About 30 years ago, my wife and I were returning from France. We drove on board the car ferry at Dunkirk; were summoned below as it approached the English coastline; and watched, through the open bow doors of the half empty car deck, as dawn broke over the cliffs of Dover. It was hauntingly memorable.
Dover Cliffs are a potent symbol, as we know from last week’s VE Day celebrations. But their significance extends beyond Dame Vera’s blue birds. Alba is the Latin for white: down the years these cliffs have represented hope, purity, resistance, and survival. To generations of Britons, they symbolise our island of Albion.
In Shakespeare’s King Lear, Gloucester, his eyes torn out by his family, makes towards Dover, where he encounters his loyal son Edgar, disguised. Edgar allows the despairing Gloucester to believe he is throwing himself off the cliff; but then, impersonating another person at the “bottom” of the cliff, Edgar persuades Gloucester that he has survived. “Why I do trifle thus with his despair” Edgar explains, “is done to cure it.”
Later in life Shakespeare rendered the text of King Lear more pessimistic. The end is further away than we ever consider it to be. “Is this the promised end?” asks Kent, in hope; but there are several more vicious disappointments to come. “Oh Gods,” Edgar learns, “Who is’t can say I am at the worst.”
Now if you have you been alongside anyone who is very ill, you’re likely to realise what Edgar means. You fear the worst, and that soon; – or you hope for some improvement and imagine that soon too. But suffering is self-prolonging, one episode elongating into another.
When in the holiday Mr Sparkes invited me to write a 'Thought of the Day' I deliberately chose the week before Leave Out. We would surely be returning in two weeks time. The theme, uplifting, would be revisitation. The current crisis reminds us never to count on better things happening soon.
It was a beautiful view through those bow doors; but only a few years later, the open bow doors on a sister ship, the Herald of Free Enterprise, resulted not in a glimpse of beauty, but in an international catastrophe, the death of 193 passengers and crew.
Old Wykehamist Matthew Arnold went to Dover on his honeymoon, and there wrote one of his most famous poems, Dover Beach. The world lies before Arnold and his wife like a land of dreams; but in fact the narrator hears an “old eternal sadness” in the waves, made worse by the melancholy roar of the withdrawing sea of faith.
At Winchester, Arnold had burned his hand badly in a chemistry lesson. Science was not his thing. A bit like modern medics, Arnold concludes that “we are here as on a darkling plain, … where ignorant armies clash by night.” All he and his newly wed can do is summarised in less than a line: “Ah love, let us be true to one another.”
The extraordinary artist JMW Turner returned to Dover many times, as the watercolour above reminds us (Dover, 1825, Tate Collection). Expectations, conditions and realities change.

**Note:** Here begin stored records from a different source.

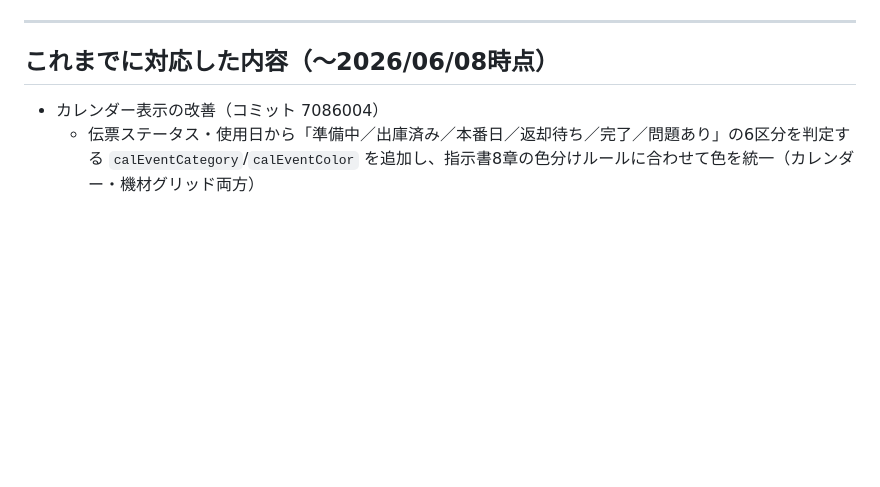
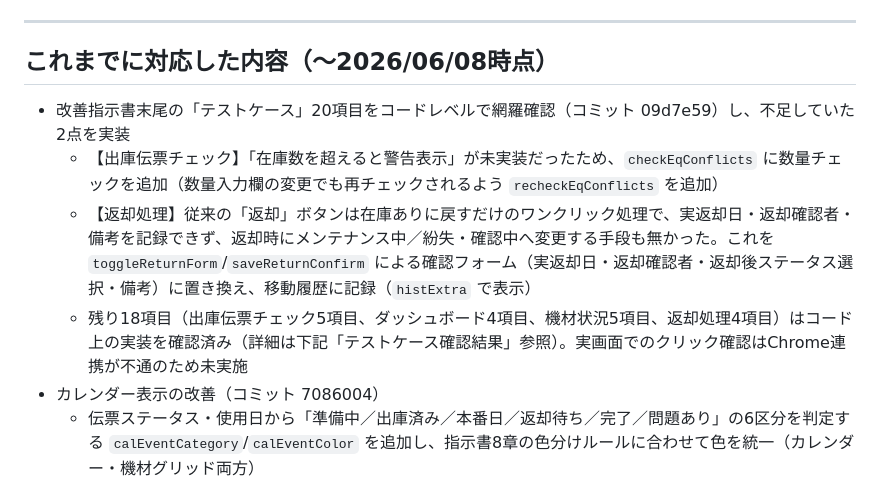
Before and after one commit to masayocci-crypto/kizai-kanri, a Markdown page: handover_log.md, the part around one of its changes. GitHub-like rendering; blank space fills up the shorter version.

```diff
--- a/handover_log.md
+++ b/handover_log.md
@@ -17,6 +17,10 @@
 
 ## これまでに対応した内容（〜2026/06/08時点）
 
+- 改善指示書末尾の「テストケース」20項目をコードレベルで網羅確認（コミット 09d7e59）し、不足していた2点を実装
+  - 【出庫伝票チェック】「在庫数を超えると警告表示」が未実装だったため、`checkEqConflicts` に数量チェックを追加（数量入力欄の変更でも再チェックされるよう `recheckEqConflicts` を追加）
+  - 【返却処理】従来の「返却」ボタンは在庫ありに戻すだけのワンクリック処理で、実返却日・返却確認者・備考を記録できず、返却時にメンテナンス中／紛失・確認中へ変更する手段も無かった。これを `toggleReturnForm`/`saveReturnConfirm` による確認フォーム（実返却日・返却確認者・返却後ステータス選択・備考）に置き換え、移動履歴に記録（`histExtra` で表示）
+  - 残り18項目（出庫伝票チェック5項目、ダッシュボード4項目、機材状況5項目、返却処理4項目）はコード上の実装を確認済み（詳細は下記「テストケース確認結果」参照）。実画面でのクリック確認はChrome連携が不通のため未実施
 - カレンダー表示の改善（コミット 7086004）
   - 伝票ステータス・使用日から「準備中／出庫済み／本番日／返却待ち／完了／問題あり」の6区分を判定する `calEventCategory`/`calEventColor` を追加し、指示書8章の色分けルールに合わせて色を統一（カレンダー・機材グリッド両方）
   - 月表示のイベントを色付きドット＋短縮タイトルで表示（`eventContent`）、色分けルールの凡例をカレンダー上部に表示（`renderCalLegend`）
```
Also changed, not shown: other parts of handover_log.md (+34 -2 lines).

All too often, just when we think things cannot get worse, that’s exactly what they do: the bluebirds desert the cliffs. In these unprecedented times, we need to be prepared for disappointment. To put it in modernity-speak, we need to be resilient.
Times are hard. Times are disappointing. But we need to abide by our principles. Some things have to be looked at twice. We all need to appreciate that though events alter, principles don’t. Sooner or later we will be back, and I look forward to it.
26th May 2020
Deeply missing Winchester, Rtvik reflects on his favourite things about the summer term, from BBQs to swimming in the river.
20th May 2020
It would have been his last term at Winchester so Zefaan is understandably nostalgic about the things he will miss this Cloister Time. His choice of 'Leavers Photo', outside Chantry with his Div don and class illustrates the impact on pupils of this unique approach to learning and exploration.
19th May 2020
This year, Winchester Maths Summer School will go ahead, virtually. 25 students from the maintained sector will enjoy maths challenges, get advice from current undergraduates, and prepare to study maths at university.
13th May 2020
A keen classics scholar, Tom draws comparisons with pandemics in history to inform his response to the current situation.
11th May 2020
As he sets off on his own creative sabbatical, Malcolm recommends exploring one's own creativity, and spending time in nature, as a balm for life, beyond the present circumstances.
10th May 2020
In this article, Mr Ben Gould, Economics don explores how the pandemic might impact economic recovery.